If all houses get solar roof panels, we need much less electricity from other sources, such as coal
power plants. With electric cars we can charge our cars directly from our houses, and then the
impact of oil depletion is not going to be nearly as devastating as if we continue to use gasoline
Figure 9: A house with solar panels on the roof.
Electric cars are also much more energy efficient than gasoline cars. Batteries in electric cars
can for example be charged by regenerative brakes, so that every time the brakes are used the
batteries are charged a little. Since the electric engines are so efficient, they generate little heat
however. This might pose a problem for places with a cold climate. Electric engines are also not
necessarily suited for large vehicles, such as ships and airplanes.

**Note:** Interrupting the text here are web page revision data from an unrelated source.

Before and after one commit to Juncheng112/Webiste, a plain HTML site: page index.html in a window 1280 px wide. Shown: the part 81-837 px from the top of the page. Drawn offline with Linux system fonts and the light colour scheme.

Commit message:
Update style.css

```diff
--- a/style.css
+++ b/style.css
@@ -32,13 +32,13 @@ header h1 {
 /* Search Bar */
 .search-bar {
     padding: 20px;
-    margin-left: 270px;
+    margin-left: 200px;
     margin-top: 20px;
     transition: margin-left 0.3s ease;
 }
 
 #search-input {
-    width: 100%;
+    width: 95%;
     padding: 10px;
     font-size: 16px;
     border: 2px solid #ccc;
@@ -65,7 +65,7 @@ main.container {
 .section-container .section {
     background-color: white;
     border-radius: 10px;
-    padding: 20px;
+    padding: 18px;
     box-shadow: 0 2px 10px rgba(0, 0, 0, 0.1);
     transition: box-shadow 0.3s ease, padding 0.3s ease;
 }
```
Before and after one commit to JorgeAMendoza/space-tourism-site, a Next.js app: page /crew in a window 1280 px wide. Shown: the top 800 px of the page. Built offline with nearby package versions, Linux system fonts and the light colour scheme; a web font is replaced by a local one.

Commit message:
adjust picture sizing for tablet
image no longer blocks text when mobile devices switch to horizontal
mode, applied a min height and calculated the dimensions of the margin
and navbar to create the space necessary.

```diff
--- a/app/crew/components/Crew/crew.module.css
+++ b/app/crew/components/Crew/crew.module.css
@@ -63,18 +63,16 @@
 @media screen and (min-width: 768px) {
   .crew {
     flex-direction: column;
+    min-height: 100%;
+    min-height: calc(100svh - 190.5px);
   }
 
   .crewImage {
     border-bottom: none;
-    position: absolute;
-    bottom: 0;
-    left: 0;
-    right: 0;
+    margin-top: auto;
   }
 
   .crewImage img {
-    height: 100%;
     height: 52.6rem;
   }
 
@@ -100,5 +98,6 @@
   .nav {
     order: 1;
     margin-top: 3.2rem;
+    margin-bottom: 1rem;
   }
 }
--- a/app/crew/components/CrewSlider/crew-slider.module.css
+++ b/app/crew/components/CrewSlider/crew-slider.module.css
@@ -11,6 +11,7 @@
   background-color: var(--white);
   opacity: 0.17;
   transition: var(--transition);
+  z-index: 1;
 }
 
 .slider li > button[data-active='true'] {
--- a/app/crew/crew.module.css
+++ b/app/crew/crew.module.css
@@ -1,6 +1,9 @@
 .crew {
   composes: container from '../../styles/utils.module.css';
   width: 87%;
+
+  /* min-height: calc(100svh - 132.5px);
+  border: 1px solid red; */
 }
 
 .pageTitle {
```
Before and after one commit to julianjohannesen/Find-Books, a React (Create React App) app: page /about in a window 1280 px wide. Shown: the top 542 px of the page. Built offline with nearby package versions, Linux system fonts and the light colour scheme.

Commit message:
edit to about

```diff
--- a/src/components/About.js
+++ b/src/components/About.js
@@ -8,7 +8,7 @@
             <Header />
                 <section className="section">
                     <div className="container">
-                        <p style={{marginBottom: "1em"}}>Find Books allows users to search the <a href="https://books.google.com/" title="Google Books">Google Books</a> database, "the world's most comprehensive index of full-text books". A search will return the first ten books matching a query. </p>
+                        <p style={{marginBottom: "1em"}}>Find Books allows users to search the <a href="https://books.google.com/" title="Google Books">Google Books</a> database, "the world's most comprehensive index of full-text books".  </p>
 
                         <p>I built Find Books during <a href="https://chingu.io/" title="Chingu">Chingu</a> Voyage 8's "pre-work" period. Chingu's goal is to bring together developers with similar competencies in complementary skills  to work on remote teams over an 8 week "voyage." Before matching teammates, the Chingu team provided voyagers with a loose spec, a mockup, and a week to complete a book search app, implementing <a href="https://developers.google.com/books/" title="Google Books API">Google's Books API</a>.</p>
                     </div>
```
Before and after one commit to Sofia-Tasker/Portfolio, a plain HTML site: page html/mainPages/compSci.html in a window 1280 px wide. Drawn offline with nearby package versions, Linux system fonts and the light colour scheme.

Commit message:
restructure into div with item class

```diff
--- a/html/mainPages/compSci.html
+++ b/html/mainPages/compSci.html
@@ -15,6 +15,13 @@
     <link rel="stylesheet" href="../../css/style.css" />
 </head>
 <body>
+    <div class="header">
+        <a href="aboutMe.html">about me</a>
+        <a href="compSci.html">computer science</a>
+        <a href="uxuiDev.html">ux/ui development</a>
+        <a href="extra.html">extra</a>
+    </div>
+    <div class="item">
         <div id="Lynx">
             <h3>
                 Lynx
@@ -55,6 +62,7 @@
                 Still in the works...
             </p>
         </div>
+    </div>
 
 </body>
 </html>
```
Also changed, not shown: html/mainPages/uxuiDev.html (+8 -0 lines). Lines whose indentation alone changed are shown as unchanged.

These vehicles can however use
combustion engines with cellulosic biofuel from perennial grasses[13] or biofuel from algae[14].
Biofuels are also a renewable energy source, and they do not increase the concentration of carbon
dioxide in the atmosphere like fossil fuels.
Bioprocess technology
Figure 10: Illustrating why biofuels do not increase the amount of carbon dioxide in the atmo-
Increasing the efficiency of solar panels, batteries, and the production of biofuels should be our
main objective. This should be done by subsidizing these renewable industries with tax money
from the oil industry.
[1] United Nations, “World population prospects.” https://esa.un.org/unpd/wpp/
[2] Central Intelligence Agency, “The World Factbook.” https://www.cia.gov/library/
[3] Food and Agriculture Organization of the United Nations, “Faostat land use module.” http:
[4] F. Montaigne, “Still waters, the global fish crisis,” National Geographic, 2007.
[5] J. Owen, “Farming claims almost half earth,” National Geographic, 2005.
[6] The Global Footprint Network, “World footprint.” http://www.footprintnetwork.org/en/
[7] Global Phosphorus Research Initiative, “Peak phosphorus: the sequel to peak oil.” http:
[8] Y. Wada, L. P. H. van Beek, C. M. van Kempen, J. W. T. M. Reckman, S. Vasak, , and M. F. P.
Bierkens, “Global depletion of groundwater resources,” Geophysical Reasearch Letters, vol. 37,
[9] Marc Humphries, “Rare earth elements: The global supply chain.” Congressional Research
Service, 2012.
[10] H. J. Marlow, W. K. Hayes, S. Soret, R. L. Carter, E. R. Schwab, and J. Sabate, “Diet and the
environment: does what you eat matter?,” The American Journal of Clinical Nutrition, vol. 89,
pp. 1699–1703, 2009.
[11] Water footprint network, “Water footprint.” http://waterfootprint.org/en/resources/
[12] BP, “Statistical review of world energy.” http://www.bp.com/en/global/corporate/
[13] D. Lobell, “Perennial biofuel grasses could reduce local tempera-
tures: study.” http://www.biofuelsdigest.com/bdigest/2011/03/18/
perennial-biofuel-grasses-could-reduce-local-temperatures-study/, 2011.
[14] S. A. Scott, M. P. Davey, J. S. Dennis, I. Horst, C. J. Howe, D. J. Lea-Smith, and A. G. Smith,
“Biodiesel from algae: challenges and prospects,” Current Opinion in Biotechnology, vol. 21,
pp. 277–286, 2010.